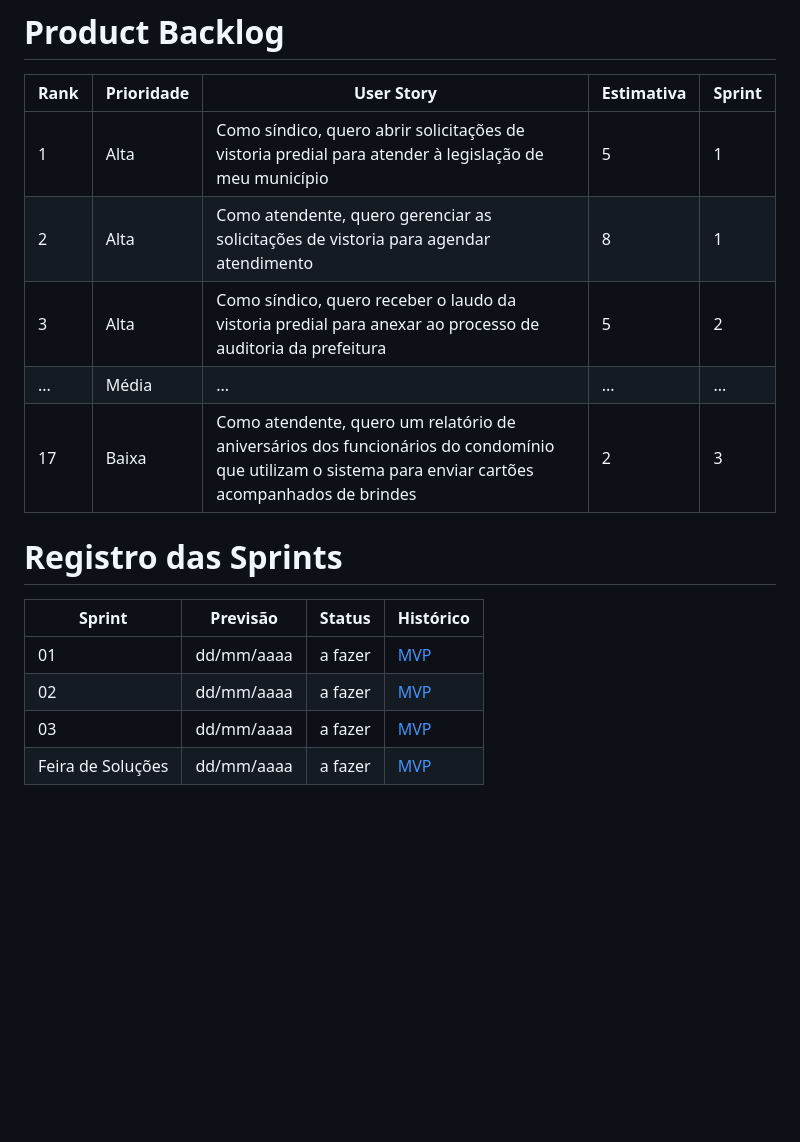
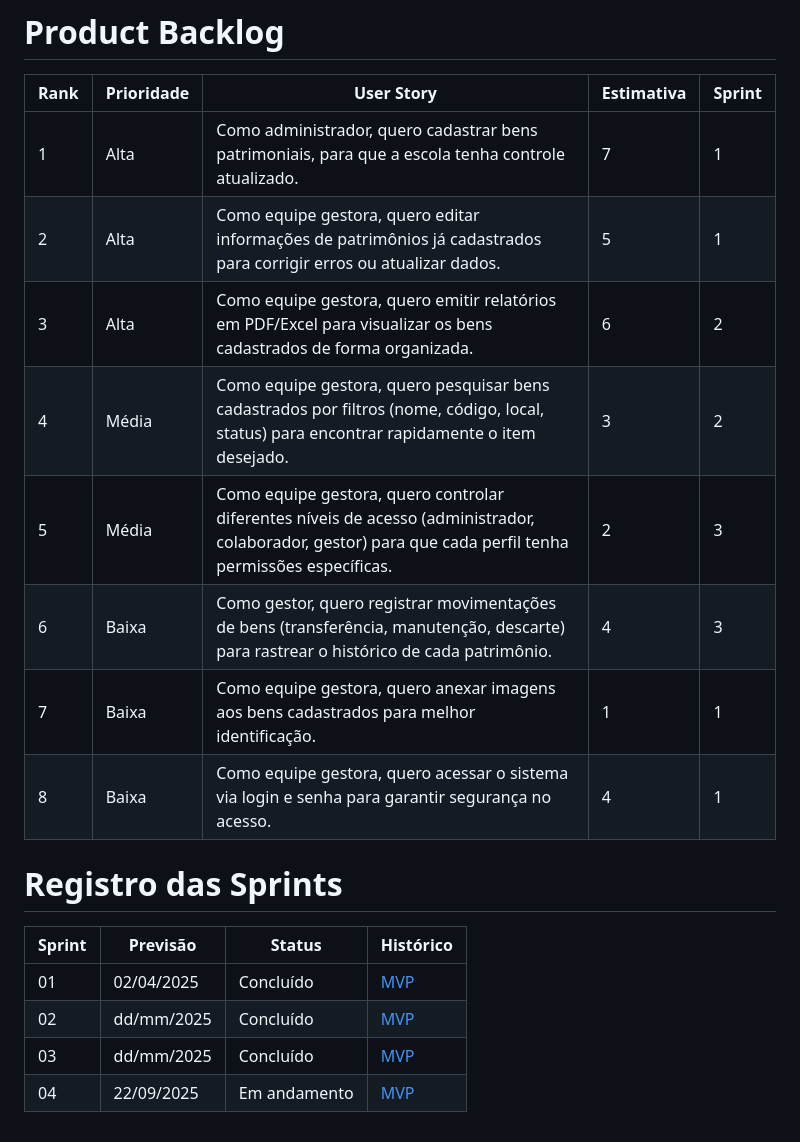
Before and after one commit to VictorDnzb/CASP, a Markdown page: README.md, the part around one of its changes. Rendered like a GitHub page; blank space fills up the shorter version.

```diff
--- a/README.md
+++ b/README.md
@@ -52,11 +45,14 @@ Este projeto tem como objetivo ajudar e facilitar na utilização da plataforma
 
 | Rank | Prioridade | User Story                                                                                                                                              | Estimativa | Sprint |
 |------|------------|---------------------------------------------------------------------------------------------------------------------------------------------------------|------------|--------|
-| 1    | Alta       | Como síndico, quero abrir solicitações de vistoria predial para atender à legislação de meu município                                                    | 5          | 1      |
-| 2    | Alta       | Como atendente, quero gerenciar as solicitações de vistoria para agendar atendimento                                                                    | 8          | 1      |
-| 3    | Alta       | Como síndico, quero receber o laudo da vistoria predial para anexar ao processo de auditoria da prefeitura                                               | 5          | 2      |
-| ...  | Média      | ...                                                                                                                                                     | ...        | ...    |
-| 17   | Baixa      | Como atendente, quero um relatório de aniversários dos funcionários do condomínio que utilizam o sistema para enviar cartões acompanhados de brindes     | 2          | 3      |
+| 1    | Alta       | Como administrador, quero cadastrar bens patrimoniais, para que a escola tenha controle atualizado.                                                      | 7          | 1      |
+| 2    | Alta       | Como equipe gestora, quero editar informações de patrimônios já cadastrados para corrigir erros ou atualizar dados.                                      | 5          | 1      |
+| 3    | Alta       | Como equipe gestora, quero emitir relatórios em PDF/Excel para visualizar os bens cadastrados de forma organizada.                                       | 6          | 2      |
+| 4    | Média      | Como equipe gestora, quero pesquisar bens cadastrados por filtros (nome, código, local, status) para encontrar rapidamente o item desejado.              | 3          | 2      |
+| 5    | Média      | Como equipe gestora, quero controlar diferentes níveis de acesso (administrador, colaborador, gestor) para que cada perfil tenha permissões específicas. | 2          | 3      |
+| 6    | Baixa      | Como gestor, quero registrar movimentações de bens (transferência, manutenção, descarte) para rastrear o histórico de cada patrimônio.                   | 4          | 3      |
+| 7    | Baixa      | Como equipe gestora, quero anexar imagens aos bens cadastrados para melhor identificação.                                                                | 1          | 1      |
+| 8    | Baixa      | Como equipe gestora, quero acessar o sistema via login e senha para garantir segurança no acesso.                                                        | 4          | 1      |
 
 
 
@@ -67,7 +63,7 @@ Este projeto tem como objetivo ajudar e facilitar na utilização da plataforma
 
 | Sprint            | Previsão   | Status   | Histórico |
 |-------------------|------------|----------|-----------|
-| 01                | dd/mm/aaaa | a fazer  | [MVP](MVP/sp1.md)  |
-| 02                | dd/mm/aaaa | a fazer  | [MVP](MVP/sp2.md)  |
-| 03                | dd/mm/aaaa | a fazer  | [MVP](MVP/sp3.md)  |
-| Feira de Soluções | dd/mm/aaaa | a fazer  | [MVP](#)  |
+| 01                | 02/04/2025 | Concluído| [MVP](MVP/sp1.md)  |
+| 02                | dd/mm/2025 | Concluído| [MVP](MVP/sp2.md)  |
+| 03                | dd/mm/2025 | Concluído| [MVP](MVP/sp3.md)  |
+| 04                | 22/09/2025 | Em andamento | [MVP](MVP./sp4.md)  |
```
Also changed, not shown: other parts of README.md (+22 -29 lines).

→ Problem
For the string "aaaa", show each line of the listing where it appears.

→ Exercise response
-| 01                | dd/mm/aaaa | a fazer  | [MVP](MVP/sp1.md)  |
-| 02                | dd/mm/aaaa | a fazer  | [MVP](MVP/sp2.md)  |
-| 03                | dd/mm/aaaa | a fazer  | [MVP](MVP/sp3.md)  |
-| Feira de Soluções | dd/mm/aaaa | a fazer  | [MVP](#)  |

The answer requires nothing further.